─── THE DATA ───

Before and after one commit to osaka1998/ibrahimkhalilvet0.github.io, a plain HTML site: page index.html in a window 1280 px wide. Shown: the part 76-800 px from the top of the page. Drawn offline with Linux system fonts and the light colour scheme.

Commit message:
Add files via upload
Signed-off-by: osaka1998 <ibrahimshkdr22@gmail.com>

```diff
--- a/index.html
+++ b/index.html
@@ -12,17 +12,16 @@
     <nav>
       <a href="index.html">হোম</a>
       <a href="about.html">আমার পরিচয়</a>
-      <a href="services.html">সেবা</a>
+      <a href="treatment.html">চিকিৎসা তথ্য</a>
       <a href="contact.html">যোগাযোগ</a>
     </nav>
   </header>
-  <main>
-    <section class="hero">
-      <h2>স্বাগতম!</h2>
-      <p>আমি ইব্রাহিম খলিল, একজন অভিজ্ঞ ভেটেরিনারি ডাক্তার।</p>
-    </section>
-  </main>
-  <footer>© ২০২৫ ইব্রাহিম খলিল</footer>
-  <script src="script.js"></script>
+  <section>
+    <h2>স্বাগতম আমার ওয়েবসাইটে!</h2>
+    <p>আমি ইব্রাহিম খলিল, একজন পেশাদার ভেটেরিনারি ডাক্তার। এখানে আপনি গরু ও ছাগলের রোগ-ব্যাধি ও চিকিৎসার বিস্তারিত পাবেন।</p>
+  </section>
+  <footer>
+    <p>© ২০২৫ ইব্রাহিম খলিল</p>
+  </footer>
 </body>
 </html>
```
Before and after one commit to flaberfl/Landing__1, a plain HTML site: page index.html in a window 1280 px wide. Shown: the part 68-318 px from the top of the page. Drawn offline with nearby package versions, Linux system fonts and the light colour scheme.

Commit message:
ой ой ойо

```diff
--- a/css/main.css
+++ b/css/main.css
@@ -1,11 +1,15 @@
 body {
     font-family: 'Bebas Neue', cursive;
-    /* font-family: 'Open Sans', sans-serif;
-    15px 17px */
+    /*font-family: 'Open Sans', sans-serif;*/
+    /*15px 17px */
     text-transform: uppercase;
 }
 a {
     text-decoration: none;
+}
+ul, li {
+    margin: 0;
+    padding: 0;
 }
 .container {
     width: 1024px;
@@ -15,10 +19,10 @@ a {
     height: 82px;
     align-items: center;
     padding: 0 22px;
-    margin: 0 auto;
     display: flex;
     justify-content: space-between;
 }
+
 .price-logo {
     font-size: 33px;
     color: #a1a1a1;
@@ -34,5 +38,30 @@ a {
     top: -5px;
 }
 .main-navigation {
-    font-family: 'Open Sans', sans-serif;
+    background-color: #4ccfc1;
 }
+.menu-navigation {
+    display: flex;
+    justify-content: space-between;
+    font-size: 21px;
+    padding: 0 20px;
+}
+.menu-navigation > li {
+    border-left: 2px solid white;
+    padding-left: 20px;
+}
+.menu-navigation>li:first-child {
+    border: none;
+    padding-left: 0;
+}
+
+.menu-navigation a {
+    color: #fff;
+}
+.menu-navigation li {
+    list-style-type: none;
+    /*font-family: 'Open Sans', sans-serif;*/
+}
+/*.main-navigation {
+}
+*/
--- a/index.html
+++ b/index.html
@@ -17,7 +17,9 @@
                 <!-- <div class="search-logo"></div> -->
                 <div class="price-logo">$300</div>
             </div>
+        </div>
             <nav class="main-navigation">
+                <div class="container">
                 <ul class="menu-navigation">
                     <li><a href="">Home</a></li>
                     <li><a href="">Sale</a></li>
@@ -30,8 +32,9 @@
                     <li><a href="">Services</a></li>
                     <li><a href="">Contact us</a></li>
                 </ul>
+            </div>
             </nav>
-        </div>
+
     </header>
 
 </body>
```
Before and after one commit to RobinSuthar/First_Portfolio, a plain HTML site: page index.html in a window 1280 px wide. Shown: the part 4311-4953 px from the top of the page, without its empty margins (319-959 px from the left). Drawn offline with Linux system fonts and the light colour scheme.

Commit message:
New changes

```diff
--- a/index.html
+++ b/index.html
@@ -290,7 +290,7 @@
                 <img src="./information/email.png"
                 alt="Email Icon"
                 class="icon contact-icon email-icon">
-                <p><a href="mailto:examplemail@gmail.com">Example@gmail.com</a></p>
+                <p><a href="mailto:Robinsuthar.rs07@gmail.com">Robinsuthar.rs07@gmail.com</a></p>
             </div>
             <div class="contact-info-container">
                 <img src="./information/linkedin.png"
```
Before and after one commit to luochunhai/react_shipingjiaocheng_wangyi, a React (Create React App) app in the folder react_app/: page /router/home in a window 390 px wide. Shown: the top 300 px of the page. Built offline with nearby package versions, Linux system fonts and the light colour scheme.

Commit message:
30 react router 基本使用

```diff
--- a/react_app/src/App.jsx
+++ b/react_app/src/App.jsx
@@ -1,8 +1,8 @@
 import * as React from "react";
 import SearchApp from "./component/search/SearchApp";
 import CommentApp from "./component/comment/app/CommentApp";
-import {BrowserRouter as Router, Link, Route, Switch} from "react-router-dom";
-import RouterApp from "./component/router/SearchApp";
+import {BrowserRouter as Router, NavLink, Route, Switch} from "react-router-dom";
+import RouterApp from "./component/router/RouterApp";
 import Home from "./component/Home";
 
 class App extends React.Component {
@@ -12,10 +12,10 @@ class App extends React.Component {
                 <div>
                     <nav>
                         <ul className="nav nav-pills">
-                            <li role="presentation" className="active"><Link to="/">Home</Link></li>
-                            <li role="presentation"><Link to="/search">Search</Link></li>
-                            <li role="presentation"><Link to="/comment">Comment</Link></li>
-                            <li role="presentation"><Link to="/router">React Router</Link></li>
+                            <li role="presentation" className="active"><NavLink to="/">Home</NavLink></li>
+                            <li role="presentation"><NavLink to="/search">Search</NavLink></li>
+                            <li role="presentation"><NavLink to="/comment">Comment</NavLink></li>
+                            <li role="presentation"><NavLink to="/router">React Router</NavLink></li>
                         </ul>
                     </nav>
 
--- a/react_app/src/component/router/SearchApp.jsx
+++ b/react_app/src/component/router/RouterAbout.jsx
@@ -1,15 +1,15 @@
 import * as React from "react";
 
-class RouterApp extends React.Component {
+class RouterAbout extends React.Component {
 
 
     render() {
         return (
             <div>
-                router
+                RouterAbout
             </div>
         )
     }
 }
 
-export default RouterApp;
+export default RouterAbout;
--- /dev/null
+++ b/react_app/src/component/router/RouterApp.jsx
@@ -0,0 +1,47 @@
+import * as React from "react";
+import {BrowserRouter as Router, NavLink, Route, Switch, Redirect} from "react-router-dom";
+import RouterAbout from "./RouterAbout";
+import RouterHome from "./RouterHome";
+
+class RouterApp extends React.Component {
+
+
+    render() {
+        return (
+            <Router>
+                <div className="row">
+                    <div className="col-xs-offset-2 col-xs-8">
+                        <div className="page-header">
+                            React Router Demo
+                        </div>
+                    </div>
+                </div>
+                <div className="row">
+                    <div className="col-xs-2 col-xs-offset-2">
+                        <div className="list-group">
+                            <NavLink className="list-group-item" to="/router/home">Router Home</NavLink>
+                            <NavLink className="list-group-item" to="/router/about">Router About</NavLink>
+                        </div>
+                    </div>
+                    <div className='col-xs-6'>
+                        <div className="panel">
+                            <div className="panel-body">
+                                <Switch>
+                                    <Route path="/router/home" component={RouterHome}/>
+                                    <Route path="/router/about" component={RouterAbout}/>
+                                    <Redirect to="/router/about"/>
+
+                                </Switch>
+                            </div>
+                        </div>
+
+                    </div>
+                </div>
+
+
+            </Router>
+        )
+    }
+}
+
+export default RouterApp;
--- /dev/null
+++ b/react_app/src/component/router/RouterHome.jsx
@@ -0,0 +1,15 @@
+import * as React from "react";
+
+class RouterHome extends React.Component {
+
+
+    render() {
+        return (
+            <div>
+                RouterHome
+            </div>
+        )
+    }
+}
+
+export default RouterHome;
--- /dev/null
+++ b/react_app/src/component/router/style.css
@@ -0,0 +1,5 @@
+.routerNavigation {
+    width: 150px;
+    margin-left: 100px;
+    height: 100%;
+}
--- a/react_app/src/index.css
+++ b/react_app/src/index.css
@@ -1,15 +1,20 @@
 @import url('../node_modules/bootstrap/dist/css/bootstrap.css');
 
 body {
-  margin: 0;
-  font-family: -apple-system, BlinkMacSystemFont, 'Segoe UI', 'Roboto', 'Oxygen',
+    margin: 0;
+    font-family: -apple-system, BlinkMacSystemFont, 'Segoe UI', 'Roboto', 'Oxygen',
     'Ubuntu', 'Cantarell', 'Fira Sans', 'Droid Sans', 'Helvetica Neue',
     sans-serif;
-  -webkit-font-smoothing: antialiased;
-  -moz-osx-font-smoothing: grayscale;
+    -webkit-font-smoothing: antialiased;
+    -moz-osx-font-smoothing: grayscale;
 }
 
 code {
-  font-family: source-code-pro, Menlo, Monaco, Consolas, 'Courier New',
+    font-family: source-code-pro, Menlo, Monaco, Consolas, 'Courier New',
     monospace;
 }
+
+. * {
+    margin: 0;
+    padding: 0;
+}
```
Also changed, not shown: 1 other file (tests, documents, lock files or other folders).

───

* [WORK TASK]:
Copy each line of the listing that carries the word "default".

* [ANSWER SPACE]:
-export default RouterApp;
+export default RouterAbout;
+export default RouterApp;
+export default RouterHome;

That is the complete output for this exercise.